Dexter Scott (b. 1961),  Bernice Albertine (b. 1963)

All four children followed in their parents footsteps and became civil rights activists.

Martin Luther King was one of the main leaders of the American civil rights movement.  A Baptist minister by training, King became a civil rights activist early in his career leading the Montgomery Bus Boycott (Rosa Parks) and helping to found the Southern Christian Leadership Conference.  His efforts led to the 1963 March on Washington where King delivered his “I Have a Dream” speech, raising public consciousness of the civil rights movement and establishing King as one of the greatest orators in American history.  In 1964, King became the youngest person to receive the Nobel Peace Prize for his efforts to end segregation and racial discrimination through civil disobedience and other non-violent means. (more…)

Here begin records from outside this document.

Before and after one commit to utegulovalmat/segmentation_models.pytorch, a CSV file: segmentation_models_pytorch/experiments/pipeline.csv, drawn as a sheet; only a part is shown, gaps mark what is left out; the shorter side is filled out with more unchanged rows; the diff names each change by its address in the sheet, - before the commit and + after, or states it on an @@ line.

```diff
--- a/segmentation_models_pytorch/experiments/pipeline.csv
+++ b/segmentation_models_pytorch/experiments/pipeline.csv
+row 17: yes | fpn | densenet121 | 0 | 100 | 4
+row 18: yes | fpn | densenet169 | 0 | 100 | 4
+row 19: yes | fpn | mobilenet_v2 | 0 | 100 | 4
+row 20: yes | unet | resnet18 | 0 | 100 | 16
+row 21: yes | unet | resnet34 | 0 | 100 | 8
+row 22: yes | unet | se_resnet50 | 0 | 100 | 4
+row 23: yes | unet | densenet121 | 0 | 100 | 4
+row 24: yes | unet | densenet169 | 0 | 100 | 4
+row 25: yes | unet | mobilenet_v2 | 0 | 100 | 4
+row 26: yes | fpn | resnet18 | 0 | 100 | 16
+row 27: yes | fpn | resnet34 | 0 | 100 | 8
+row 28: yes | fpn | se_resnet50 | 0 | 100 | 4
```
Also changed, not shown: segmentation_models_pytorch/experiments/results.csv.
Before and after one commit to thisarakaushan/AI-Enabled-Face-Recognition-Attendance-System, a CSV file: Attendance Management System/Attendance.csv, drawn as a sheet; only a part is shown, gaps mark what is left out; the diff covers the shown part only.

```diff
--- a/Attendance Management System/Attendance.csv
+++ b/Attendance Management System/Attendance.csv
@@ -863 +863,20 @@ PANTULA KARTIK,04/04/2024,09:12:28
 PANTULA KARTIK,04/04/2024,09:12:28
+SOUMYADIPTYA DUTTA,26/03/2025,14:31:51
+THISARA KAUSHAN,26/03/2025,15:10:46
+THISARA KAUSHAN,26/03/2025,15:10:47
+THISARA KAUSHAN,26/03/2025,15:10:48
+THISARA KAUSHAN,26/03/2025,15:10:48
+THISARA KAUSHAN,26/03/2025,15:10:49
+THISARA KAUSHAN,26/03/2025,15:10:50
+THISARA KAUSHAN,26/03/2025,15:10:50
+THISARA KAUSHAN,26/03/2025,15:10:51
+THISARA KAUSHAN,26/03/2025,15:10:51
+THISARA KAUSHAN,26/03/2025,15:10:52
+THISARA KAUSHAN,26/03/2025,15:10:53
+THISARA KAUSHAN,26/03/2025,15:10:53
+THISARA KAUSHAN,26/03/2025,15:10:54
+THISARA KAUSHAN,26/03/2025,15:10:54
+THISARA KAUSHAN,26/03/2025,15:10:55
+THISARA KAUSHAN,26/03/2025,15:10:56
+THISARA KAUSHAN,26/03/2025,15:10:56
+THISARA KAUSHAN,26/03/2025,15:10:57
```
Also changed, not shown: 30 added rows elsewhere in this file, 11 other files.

Published in: on January 18, 2008 at 7:49 pm  Leave a Comment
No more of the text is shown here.